For as long as there’s been media, politicians have decried its treatment of them. US president Donald Trump has taken it to a new level by branding any story or outlet he disagrees with as “fake news.” As bad habits go, Trump’s routine recasting of facts as the lies of his enemies is particularly egregious.
And now it’s spreading. An increasing number of executives in business and elsewhere have seized on Trump’s strategy of discrediting the media to deflect attention from their own struggles. He is teaching companies to operate fact-free and that is dangerous for the business community.
- Michael Johnson, CEO of nutrition-supplement maker Herbalife, said the company’s financial struggles were “agitated by” public complaints from a short-seller, glossing over its $200 million settlement with the Federal Trade Commission for running a pyramid scheme.
- Officials at FIFA, soccer’s global governing body, denounce “FIFA-bashing” in the media, even as more of them get swept up in corruption charges.
- Eddie Lampert, CEO of Sears Holdings, this week lambasted the “irresponsible” media for “singling out” the 131-year-old retailer with negative coverage. Lampert says it’s “very unfair” that journalists keep using the word bankruptcy to describe the likelihood of Sears filing for, well, bankruptcy.
In business, as in life, there are often two sides to a story. Entire industries rest on the importance of analyzing companies’ successes and struggles. But commerce also rests on mutually agreed-upon facts. Sure, there’s nuance in how you ended up with them, or where you go next, but numbers—like hips—don’t lie.
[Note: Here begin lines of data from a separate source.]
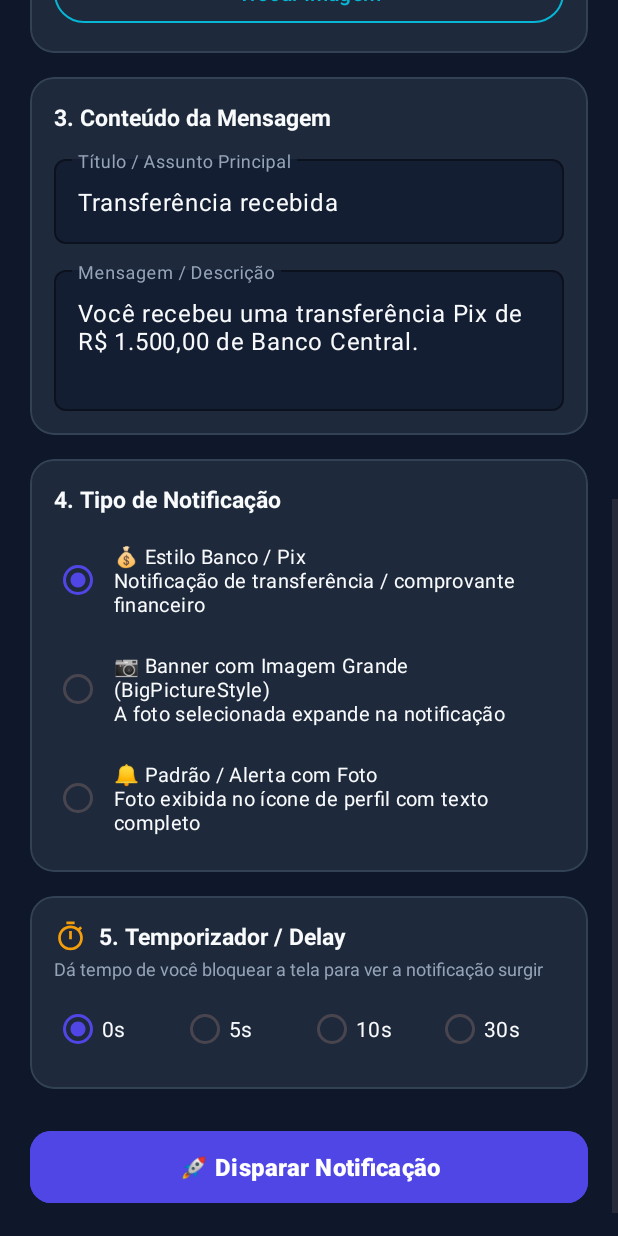
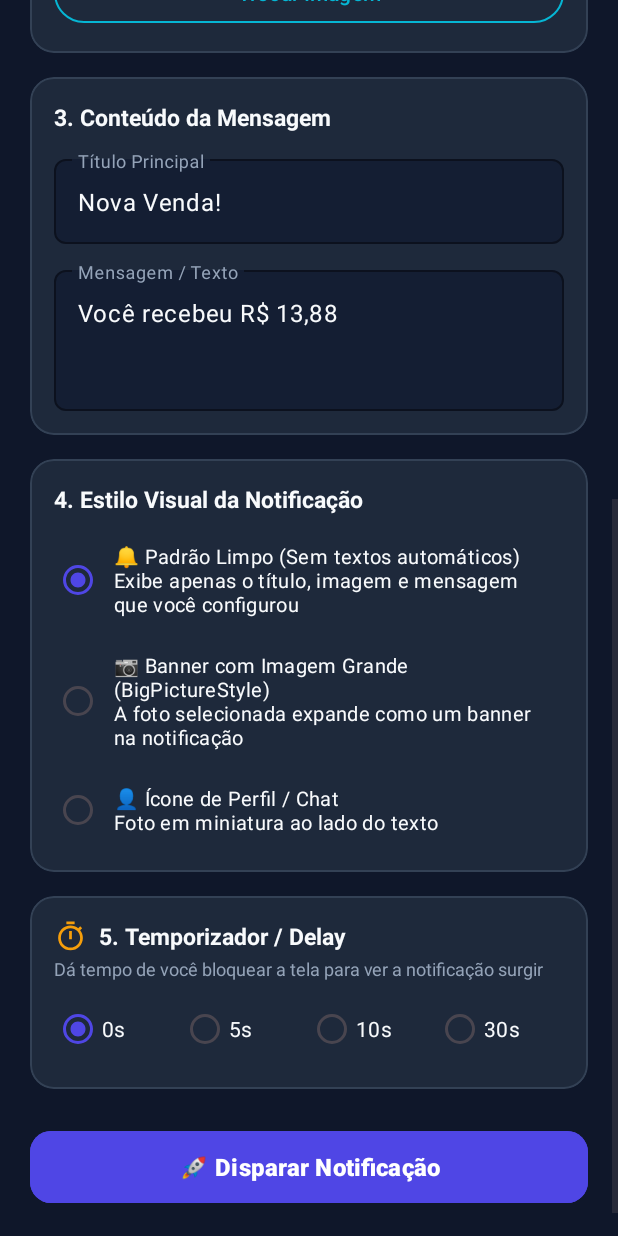
Before and after one commit to lololxz/GeradorNot, an Android app: the screen it shows after launch (MainActivity), scrolled down 576 dp, on a phone screen of 412 x 824 dp. Run offline under Robolectric (Android 15) with nearby library versions, the phone set to English and light mode, and no system bars.

Commit message:
Remove all hardcoded subtexts and bank tags, make notifications 100% clean and user-customized

```diff
--- a/app/src/main/res/layout/activity_main.xml
+++ b/app/src/main/res/layout/activity_main.xml
@@ -45,13 +45,13 @@
                 <TextView
                     android:layout_width="wrap_content"
                     android:layout_height="wrap_content"
-                    android:text="Alterne nomes, imagens, estilos e timers"
+                    android:text="100% personalizável: apenas o que você digitar"
                     android:textColor="@color/text_secondary"
                     android:textSize="13sp" />
             </LinearLayout>
         </LinearLayout>
 
-        <!-- Card 1: Nome do App / Presets Rápidos -->
+        <!-- Card 1: Subtexto / Nome do App (Opcional) -->
         <com.google.android.material.card.MaterialCardView
             android:layout_width="match_parent"
             android:layout_height="wrap_content"
@@ -71,7 +71,7 @@
                 <TextView
                     android:layout_width="wrap_content"
                     android:layout_height="wrap_content"
-                    android:text="1. Nome do App na Notificação"
+                    android:text="1. Subtexto / Nome do App (Opcional)"
                     android:textColor="@color/text_primary"
                     android:textSize="15sp"
                     android:textStyle="bold" />
@@ -80,7 +80,7 @@
                     android:layout_width="wrap_content"
                     android:layout_height="wrap_content"
                     android:layout_marginTop="2dp"
-                    android:text="O nome que aparece no topo da notificação no Android"
+                    android:text="Se deixar vazio, NENHUM texto extra aparecerá!"
                     android:textColor="@color/text_secondary"
                     android:textSize="12sp" />
 
@@ -95,6 +95,15 @@
                         android:layout_width="wrap_content"
                         android:layout_height="wrap_content"
                         android:orientation="horizontal">
+
+                        <com.google.android.material.button.MaterialButton
+                            android:id="@+id/btnPresetLimpo"
+                            style="@style/Widget.Material3.Button.TonalButton"
+                            android:layout_width="wrap_content"
+                            android:layout_height="38dp"
+                            android:layout_marginEnd="8dp"
+                            android:text="❌ Deixar Vazio"
+                            android:textSize="12sp" />
 
                         <com.google.android.material.button.MaterialButton
                             android:id="@+id/btnPresetNubank"
@@ -138,7 +147,7 @@
                     android:layout_width="match_parent"
                     android:layout_height="wrap_content"
                     android:layout_marginTop="10dp"
-                    android:hint="Nome do App / Remetente Customizado"
+                    android:hint="Subtexto no topo (deixe vazio se não quiser nada)"
                     android:textColorHint="@color/text_secondary"
                     app:boxBackgroundColor="#141E33"
                     app:boxCornerRadiusBottomEnd="8dp"
@@ -152,7 +161,7 @@
                         android:layout_width="match_parent"
                         android:layout_height="wrap_content"
                         android:inputType="textCapWords"
-                        android:text="Nubank"
+                        android:text=""
                         android:textColor="@color/text_primary" />
                 </com.google.android.material.textfield.TextInputLayout>
 
@@ -179,7 +188,7 @@
                 <TextView
                     android:layout_width="wrap_content"
                     android:layout_height="wrap_content"
-                    android:text="2. Imagem da Notificação"
+                    android:text="2. Imagem / Ícone da Notificação"
                     android:textColor="@color/text_primary"
                     android:textSize="15sp"
                     android:textStyle="bold" />
@@ -188,7 +197,7 @@
                     android:layout_width="wrap_content"
                     android:layout_height="wrap_content"
                     android:layout_marginTop="2dp"
-                    android:text="Escolha a foto ou banner da galeria"
+                    android:text="Escolha a foto que aparecerá na notificação"
                     android:textColor="@color/text_secondary"
                     android:textSize="12sp" />
 
@@ -284,7 +293,7 @@
                     android:layout_width="match_parent"
                     android:layout_height="wrap_content"
                     android:layout_marginTop="12dp"
-                    android:hint="Título / Assunto Principal"
+                    android:hint="Título Principal"
                     android:textColorHint="@color/text_secondary"
                     app:boxBackgroundColor="#141E33"
                     app:boxCornerRadiusBottomEnd="8dp"
@@ -298,7 +307,7 @@
                         android:layout_width="match_parent"
                         android:layout_height="wrap_content"
                         android:inputType="textCapSentences"
-                        android:text="Transferência recebida"
+                        android:text="Nova Venda!"
                         android:textColor="@color/text_primary" />
                 </com.google.android.material.textfield.TextInputLayout>
 
@@ -307,7 +316,7 @@
                     android:layout_width="match_parent"
                     android:layout_height="wrap_content"
                     android:layout_marginTop="12dp"
-                    android:hint="Mensagem / Descrição"
+                    android:hint="Mensagem / Texto"
                     android:textColorHint="@color/text_secondary"
                     app:boxBackgroundColor="#141E33"
                     app:boxCornerRadiusBottomEnd="8dp"
@@ -323,7 +332,7 @@
                         android:gravity="top|start"
                         android:inputType="textMultiLine"
                         android:lines="3"
-                        android:text="Você recebeu uma transferência Pix de R$ 1.500,00 de Banco Central."
+                        android:text="Você recebeu R$ 13,88"
                         android:textColor="@color/text_primary" />
                 </com.google.android.material.textfield.TextInputLayout>
             </LinearLayout>
@@ -349,7 +358,7 @@
                 <TextView
                     android:layout_width="wrap_content"
                     android:layout_height="wrap_content"
-                    android:text="4. Tipo de Notificação"
+                    android:text="4. Estilo Visual da Notificação"
                     android:textColor="@color/text_primary"
                     android:textSize="15sp"
                     android:textStyle="bold" />
@@ -366,7 +375,7 @@
                         android:layout_height="wrap_content"
                         android:checked="true"
                         android:padding="8dp"
-                        android:text="💰 Estilo Banco / Pix\nNotificação de transferência / comprovante financeiro"
+                        android:text="🔔 Padrão Limpo (Sem textos automáticos)\nExibe apenas o título, imagem e mensagem que você configurou"
                         android:textColor="@color/text_primary"
                         android:textSize="13sp" />
 
@@ -376,7 +385,7 @@
                         android:layout_height="wrap_content"
                         android:layout_marginTop="6dp"
                         android:padding="8dp"
-                        android:text="📷 Banner com Imagem Grande (BigPictureStyle)\nA foto selecionada expande na notificação"
+                        android:text="📷 Banner com Imagem Grande (BigPictureStyle)\nA foto selecionada expande como um banner na notificação"
                         android:textColor="@color/text_primary"
                         android:textSize="13sp" />
 
@@ -386,7 +395,7 @@
                         android:layout_height="wrap_content"
                         android:layout_marginTop="6dp"
                         android:padding="8dp"
-                        android:text="🔔 Padrão / Alerta com Foto\nFoto exibida no ícone de perfil com texto completo"
+                        android:text="👤 Ícone de Perfil / Chat\nFoto em miniatura ao lado do texto"
                         android:textColor="@color/text_primary"
                         android:textSize="13sp" />
                 </RadioGroup>
```
Also changed, not shown: app/src/main/java/com/notifgenerator/app/MainActivity.kt (+15 -11 lines), app/src/main/java/com/notifgenerator/app/NotificationHelper.kt (+10 -7 lines), app/src/main/java/com/notifgenerator/app/NotificationReceiver.kt (+4 -4 lines).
If the business word moves in this terrain, Trump might have started the collapse of capitalism the way we know it.